  5. ^ a b c Russian Federal State Statistics Service (2011). "Всероссийская перепись населения 2010 года. Том 1" [2010 All-Russian Population Census, vol. 1]. Всероссийская перепись населения 2010 года (2010 All-Russia Population Census) (in Russian). Federal State Statistics Service. Retrieved June 29, 2012. 
  6. ^ The density value was calculated by dividing the population reported by the 2010 Census by the area shown in the "Area" field. Please note that this value may not be accurate as the area specified in the infobox is not necessarily reported for the same year as the population.
  7. ^ Правительство Российской Федерации. Постановление №725 от 31 августа 2011 г. «О составе территорий, образующих каждую часовую зону, и порядке исчисления времени в часовых зонах, а также о признании утратившими силу отдельных Постановлений Правительства Российской Федерации». Вступил в силу по истечении 7 дней после дня официального опубликования. Опубликован: "Российская Газета", №197, 6 сентября 2011 г. (Government of the Russian Federation. Resolution #725 of August 31, 2011 On the Composition of the Territories Included into Each Time Zone and on the Procedures of Timekeeping in the Time Zones, as Well as on Abrogation of Several Resolutions of the Government of the Russian Federation.

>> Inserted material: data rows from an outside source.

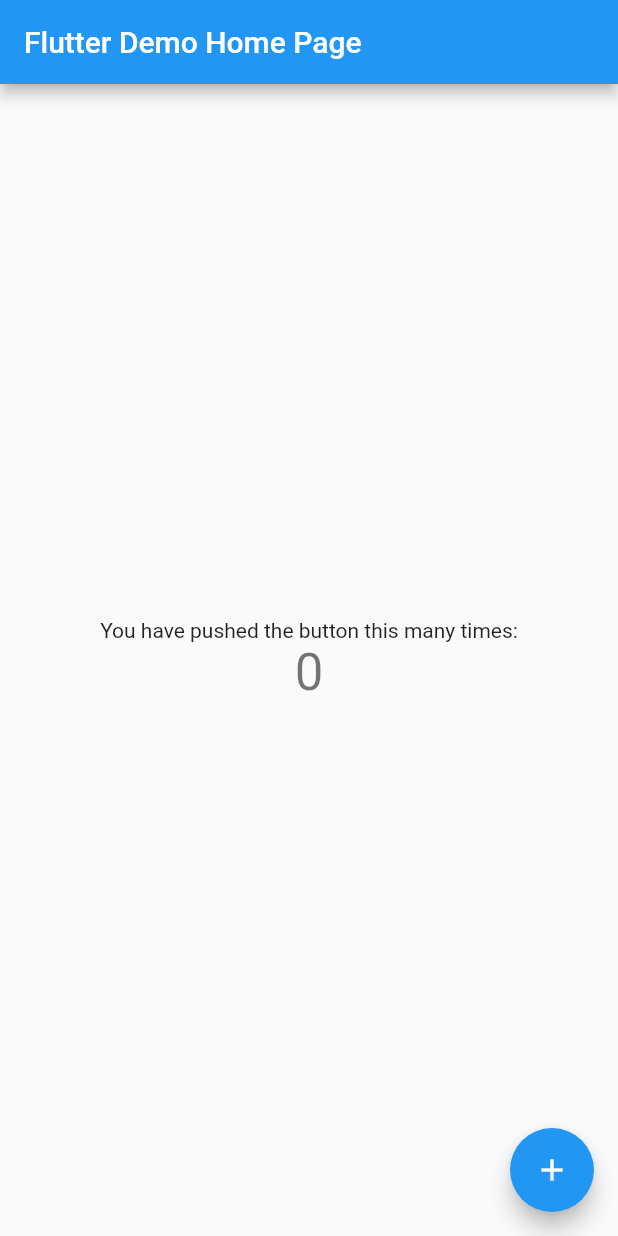
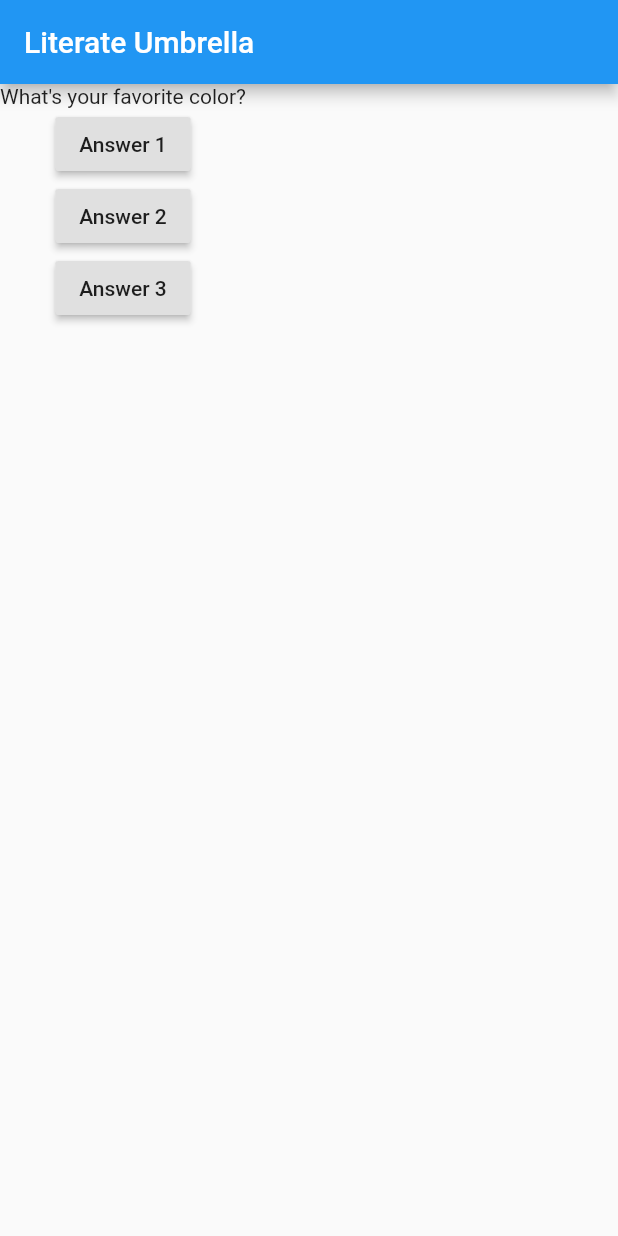
Before and after one commit to cansudogan/literate_umbrella, a Flutter app: the screen it shows after launch, on a phone screen of 412 x 824 dp. Run offline on Flutter 3.47's test engine with Material 2 defaults, Android fonts, the phone set to English and light mode, and no system bars.

Commit message:
question and answer buttons

```diff
--- a/lib/main.dart
+++ b/lib/main.dart
@@ -1,117 +1,55 @@
 import 'package:flutter/material.dart';
 
-void main() {
-  runApp(MyApp());
-}
+//void main() {
+//  runApp(LiterateUmbrella());
+//}
 
-class MyApp extends StatelessWidget {
-  // This widget is the root of your application.
-  @override
-  Widget build(BuildContext context) {
-    return MaterialApp(
-      title: 'Flutter Demo',
-      theme: ThemeData(
-        // This is the theme of your application.
-        //
-        // Try running your application with "flutter run". You'll see the
-        // application has a blue toolbar. Then, without quitting the app, try
-        // changing the primarySwatch below to Colors.green and then invoke
-        // "hot reload" (press "r" in the console where you ran "flutter run",
-        // or simply save your changes to "hot reload" in a Flutter IDE).
-        // Notice that the counter didn't reset back to zero; the application
-        // is not restarted.
-        primarySwatch: Colors.blue,
-        // This makes the visual density adapt to the platform that you run
-        // the app on. For desktop platforms, the controls will be smaller and
-        // closer together (more dense) than on mobile platforms.
-        visualDensity: VisualDensity.adaptivePlatformDensity,
-      ),
-      home: MyHomePage(title: 'Flutter Demo Home Page'),
-    );
-  }
-}
+void main() => runApp(LiterateUmbrella());
 
-class MyHomePage extends StatefulWidget {
-  MyHomePage({Key key, this.title}) : super(key: key);
+class LiterateUmbrella extends StatelessWidget {
+  var questionIndex = 0;
 
-  // This widget is the home page of your application. It is stateful, meaning
-  // that it has a State object (defined below) that contains fields that affect
-  // how it looks.
-
-  // This class is the configuration for the state. It holds the values (in this
-  // case the title) provided by the parent (in this case the App widget) and
-  // used by the build method of the State. Fields in a Widget subclass are
-  // always marked "final".
-
-  final String title;
-
-  @override
-  _MyHomePageState createState() => _MyHomePageState();
-}
-
-class _MyHomePageState extends State<MyHomePage> {
-  int _counter = 0;
-
-  void _incrementCounter() {
-    setState(() {
-      // This call to setState tells the Flutter framework that something has
-      // changed in this State, which causes it to rerun the build method below
-      // so that the display can reflect the updated values. If we changed
-      // _counter without calling setState(), then the build method would not be
-      // called again, and so nothing would appear to happen.
-      _counter++;
-    });
+  void answerQuestions() {
+    questionIndex = questionIndex + 1;
+    print(questionIndex);
   }
 
   @override
   Widget build(BuildContext context) {
-    // This method is rerun every time setState is called, for instance as done
-    // by the _incrementCounter method above.
-    //
-    // The Flutter framework has been optimized to make rerunning build methods
-    // fast, so that you can just rebuild anything that needs updating rather
-    // than having to individually change instances of widgets.
-    return Scaffold(
-      appBar: AppBar(
-        // Here we take the value from the MyHomePage object that was created by
-        // the App.build method, and use it to set our appbar title.
-        title: Text(widget.title),
-      ),
-      body: Center(
-        // Center is a layout widget. It takes a single child and positions it
-        // in the middle of the parent.
-        child: Column(
-          // Column is also a layout widget. It takes a list of children and
-          // arranges them vertically. By default, it sizes itself to fit its
-          // children horizontally, and tries to be as tall as its parent.
-          //
-          // Invoke "debug painting" (press "p" in the console, choose the
-          // "Toggle Debug Paint" action from the Flutter Inspector in Android
-          // Studio, or the "Toggle Debug Paint" command in Visual Studio Code)
-          // to see the wireframe for each widget.
-          //
-          // Column has various properties to control how it sizes itself and
-          // how it positions its children. Here we use mainAxisAlignment to
-          // center the children vertically; the main axis here is the vertical
-          // axis because Columns are vertical (the cross axis would be
-          // horizontal).
-          mainAxisAlignment: MainAxisAlignment.center,
-          children: <Widget>[
+    var questions = [
+      'What\'s your favorite color?',
+      'What\'s your favorite animal?'
+    ];
+    return MaterialApp(
+      home: Scaffold(
+        appBar: AppBar(
+          title: Text('Literate Umbrella'),
+        ),
+        body: Column(
+          children: [
+            // Text('The question!'),
+            //Text(questions.elementAt(0)),
             Text(
-              'You have pushed the button this many times:',
+              questions[questionIndex],
             ),
-            Text(
-              '$_counter',
-              style: Theme.of(context).textTheme.headline4,
+            RaisedButton(
+              child: Text('Answer 1'),
+              onPressed: answerQuestions,
+            ),
+            RaisedButton(
+              child: Text('Answer 2'),
+              onPressed: () => print('Answer 2 chosen!'),
+            ),
+            RaisedButton(
+              child: Text('Answer 3'),
+              onPressed: () {
+                // ......
+                print('Answer 3 chosen!');
+              },
             ),
           ],
         ),
       ),
-      floatingActionButton: FloatingActionButton(
-        onPressed: _incrementCounter,
-        tooltip: 'Increment',
-        child: Icon(Icons.add),
-      ), // This trailing comma makes auto-formatting nicer for build methods.
     );
   }
 }
```
Also changed, not shown: 1 other file.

Effective as of after 7 days following the day of the official publication.).
  8. ^ Official on the whole territory of Russia according to Article 68.1 of the Constitution of Russia.
  9. ^ В Ханты-Мансийском автономном округе добыта 10-миллиардная тонна нефти
  10. ^ Russian Federal State Statistics Service (May 21, 2004). "Численность населения России, субъектов Российской Федерации в составе федеральных округов, районов, городских поселений, сельских населённых пунктов – районных центров и сельских населённых пунктов с населением 3 тысячи и более человек" [Population of Russia, Its Federal Districts, Federal Subjects, Districts, Urban Localities, Rural Localities—Administrative Centers, and Rural Localities with Population of Over 3,000] (XLS). Всероссийская перепись населения 2002 года [All-Russia Population Census of 2002] (in Russian). Retrieved August 9, 2014. 
  11. ^ Demoscope Weekly (1989). "Всесоюзная перепись населения 1989 г. Численность наличного населения союзных и автономных республик, автономных областей и округов, краёв, областей, районов, городских поселений и сёл-райцентров" [All Union Population Census of 1989: Present Population of Union and Autonomous Republics, Autonomous Oblasts and Okrugs, Krais, Oblasts, Districts, Urban Settlements, and Villages Serving as District Administrative Centers]. Всесоюзная перепись населения 1989 года[All-Union Population Census of 1989] (in Russian). Институт демографии Национального исследовательского университета: Высшая школа экономики [Institute of Demography at the National Research University: Higher School of Economics]. Retrieved August 9, 2014. 
  12. ^ National Composition of Population for Regions of the Russian Federation (XLS). 2010 Russian All-Population Census. 2010. Retrieved 2011-12-22. 
  13. ^ Перепись-2010: русских становится больше. Perepis-2010.ru (2011-12-19). Retrieved on 2013-08-20.
  14. ^ a b c Arena - Atlas of Religions and Nationalities in Russia. Sreda.org
  15. ^ 2012 Survey Maps. "Ogonek", № 34 (5243), 27/08/2012. Retrieved 24-09-2012.

External links[edit]